Entropic Slashes 18% of Staff
In an 8-K issued Tuesday (March 24), Entropic said it expects the restructuring to cost $1.7 million, a figure that includes $900,000 of pre-tax restructuring charges primarily tied to employee benefit and severance arrangements.
As part of the restructuring plan, Entropic said it will shutter its operations in Nice, France, and Kfar Saba, Israel. The company has also "suspended further development" on an advanced network processor architecture and an associated home networking product that was being headed up by Entropic's staff in Israel.

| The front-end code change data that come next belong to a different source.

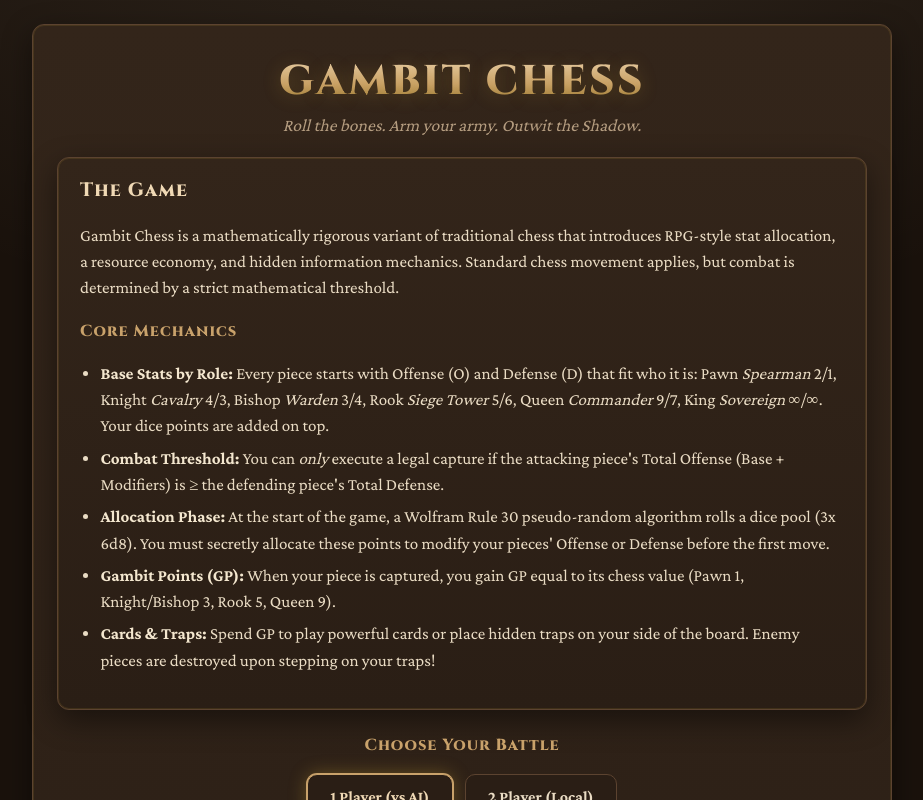
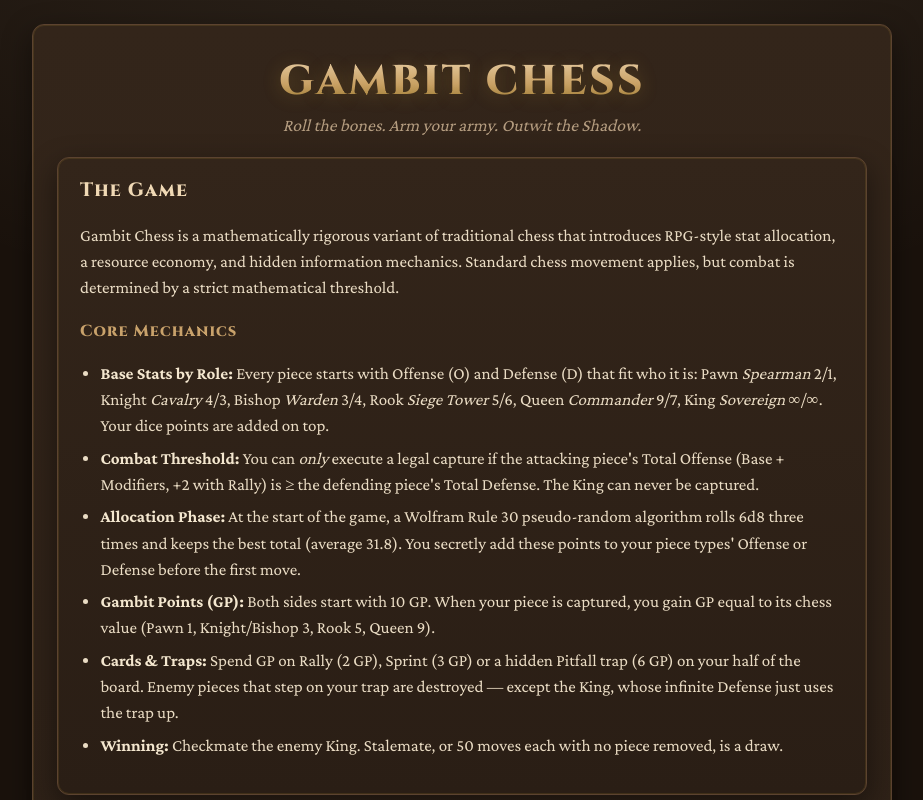
Before and after one commit to malcolm1014/Gambit-Chess, a React (Vite) app in the folder gambit-chess/: page / in a window 1280 px wide. Shown: the top 800 px of the page, without its empty margins (178-1101 px from the left). Built offline with nearby package versions, Linux system fonts and the light colour scheme.

Commit message:
Add files via upload

```diff
--- a/gambit-chess/src/App.tsx
+++ b/gambit-chess/src/App.tsx
@@ -17,9 +17,9 @@ import type { GameState } from './types';
 import './index.css';
 
 const DEFAULT_DECK: CardData[] = [
-  { id: '1', name: 'Rally', cost: 2, description: 'Give one of your pieces +2 Offense for this turn.', type: 'buff' },
-  { id: '2', name: 'Pitfall', cost: TRAP_COST, description: 'Place a hidden trap. Enemy unit is destroyed upon entering.', type: 'trap' },
-  { id: '3', name: 'Sprint', cost: 3, description: 'Move a Pawn 2 squares forward.', type: 'movement' },
+  { id: '1', name: 'Rally', cost: 2, description: 'Give one of your pieces +2 Offense until you move.', type: 'buff' },
+  { id: '2', name: 'Pitfall', cost: TRAP_COST, description: 'Hide a trap on your half. An enemy piece that enters is destroyed (Kings are immune).', type: 'trap' },
+  { id: '3', name: 'Sprint', cost: 3, description: 'Move a Pawn 2 squares forward (both squares empty). Uses your move.', type: 'movement' },
 ];
 
 const cap = (s?: string | null) => (s ? s.charAt(0).toUpperCase() + s.slice(1) : '');
--- a/gambit-chess/src/IntroScreen.tsx
+++ b/gambit-chess/src/IntroScreen.tsx
@@ -138,10 +138,11 @@ export function IntroScreen({ onCompleteAllocation }: IntroScreenProps) {
         <h3>Core Mechanics</h3>
         <ul>
           <li><strong>Base Stats by Role:</strong> Every piece starts with Offense (O) and Defense (D) that fit who it is: Pawn <em>Spearman</em> 2/1, Knight <em>Cavalry</em> 4/3, Bishop <em>Warden</em> 3/4, Rook <em>Siege Tower</em> 5/6, Queen <em>Commander</em> 9/7, King <em>Sovereign</em> ∞/∞. Your dice points are added on top.</li>
-          <li><strong>Combat Threshold:</strong> You can <em>only</em> execute a legal capture if the attacking piece's Total Offense (Base + Modifiers) is &ge; the defending piece's Total Defense.</li>
-          <li><strong>Allocation Phase:</strong> At the start of the game, a Wolfram Rule 30 pseudo-random algorithm rolls a dice pool (3x 6d8). You must secretly allocate these points to modify your pieces' Offense or Defense before the first move.</li>
-          <li><strong>Gambit Points (GP):</strong> When your piece is captured, you gain GP equal to its chess value (Pawn 1, Knight/Bishop 3, Rook 5, Queen 9).</li>
-          <li><strong>Cards & Traps:</strong> Spend GP to play powerful cards or place hidden traps on your side of the board. Enemy pieces are destroyed upon stepping on your traps!</li>
+          <li><strong>Combat Threshold:</strong> You can <em>only</em> execute a legal capture if the attacking piece's Total Offense (Base + Modifiers, +2 with Rally) is &ge; the defending piece's Total Defense. The King can never be captured.</li>
+          <li><strong>Allocation Phase:</strong> At the start of the game, a Wolfram Rule 30 pseudo-random algorithm rolls 6d8 three times and keeps the best total (average 31.8). You secretly add these points to your piece types' Offense or Defense before the first move.</li>
+          <li><strong>Gambit Points (GP):</strong> Both sides start with 10 GP. When your piece is captured, you gain GP equal to its chess value (Pawn 1, Knight/Bishop 3, Rook 5, Queen 9).</li>
+          <li><strong>Cards & Traps:</strong> Spend GP on Rally (2 GP), Sprint (3 GP) or a hidden Pitfall trap (6 GP) on your half of the board. Enemy pieces that step on your trap are destroyed — except the King, whose infinite Defense just uses the trap up.</li>
+          <li><strong>Winning:</strong> Checkmate the enemy King. Stalemate, or 50 moves each with no piece removed, is a draw.</li>
         </ul>
       </div>
 
```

Entropic said it anticipated no revenues from such a product until late 2011, noting that it expects to develop this technology through collaborations and partnerships.
Entropic wasted no time on that front, also announcing Tuesday that it will work with Cavium Inc. (Nasdaq: CAVM) on new reference designs that incorporate MoCA and are suited for fiber-to-the-home (FTTH) and IPTV service environments. (See Entropic, Cavium Connect on MoCA.)
That design will marry Entropic's EN2510 chip, the third generation of its MoCA silicon, with Cavium's CN50XX processing products. Cavium will also throw in "PureVu," a video processing tech that's designed to distribute HD in the full 1080p60 format over the MoCA network.
Entropic and Cavium claim the result will be a system-on-chip (SoC) that supports MoCA 1.1 -- a home networking technology that provides speeds up to 175 Mbit/s, distributes content up to 16 "nodes" on the home network, and cooks in "parameterized" QoS, a management technique that ensures there's enough bandwidth set aside for premium, hi-def video.
However, Verizon Communications Inc. (NYSE: VZ), an early adopter of MoCA, has said it will need the technology to produce speeds of 400 Mbit/s to suit the telco's future requirements. A 2.0 version of MoCA is in the works. (See Verizon: MoCA Needs Some Speed and MoCA 2.0 .)
Development of the Cavium-Entropic product comes as Broadcom Corp. (Nasdaq: BRCM) enters the fold with a MoCA SoC of its own, and one that's expected to put significant price pressure on Entropic. (See Broadcom Offers MoCA.)
In January, Broadcom's senior director of marketing for cable set-top box products, John Gleiter, told Cable Digital News that cable operators are also growing interested in MoCA for multi-room DVR applications, but have historically balked at the costs for MoCA silicon.
By fusing the key elements of MoCA onto one chip and reducing power consumption, Broadcom, he estimated, will be able to reduce those costs by about half. At the time, Gleiter said Broadcom's integrated MoCA technology should see some deployments this year, but "clearly by early 2010."
— Jeff Baumgartner, Site Editor, Cable Digital News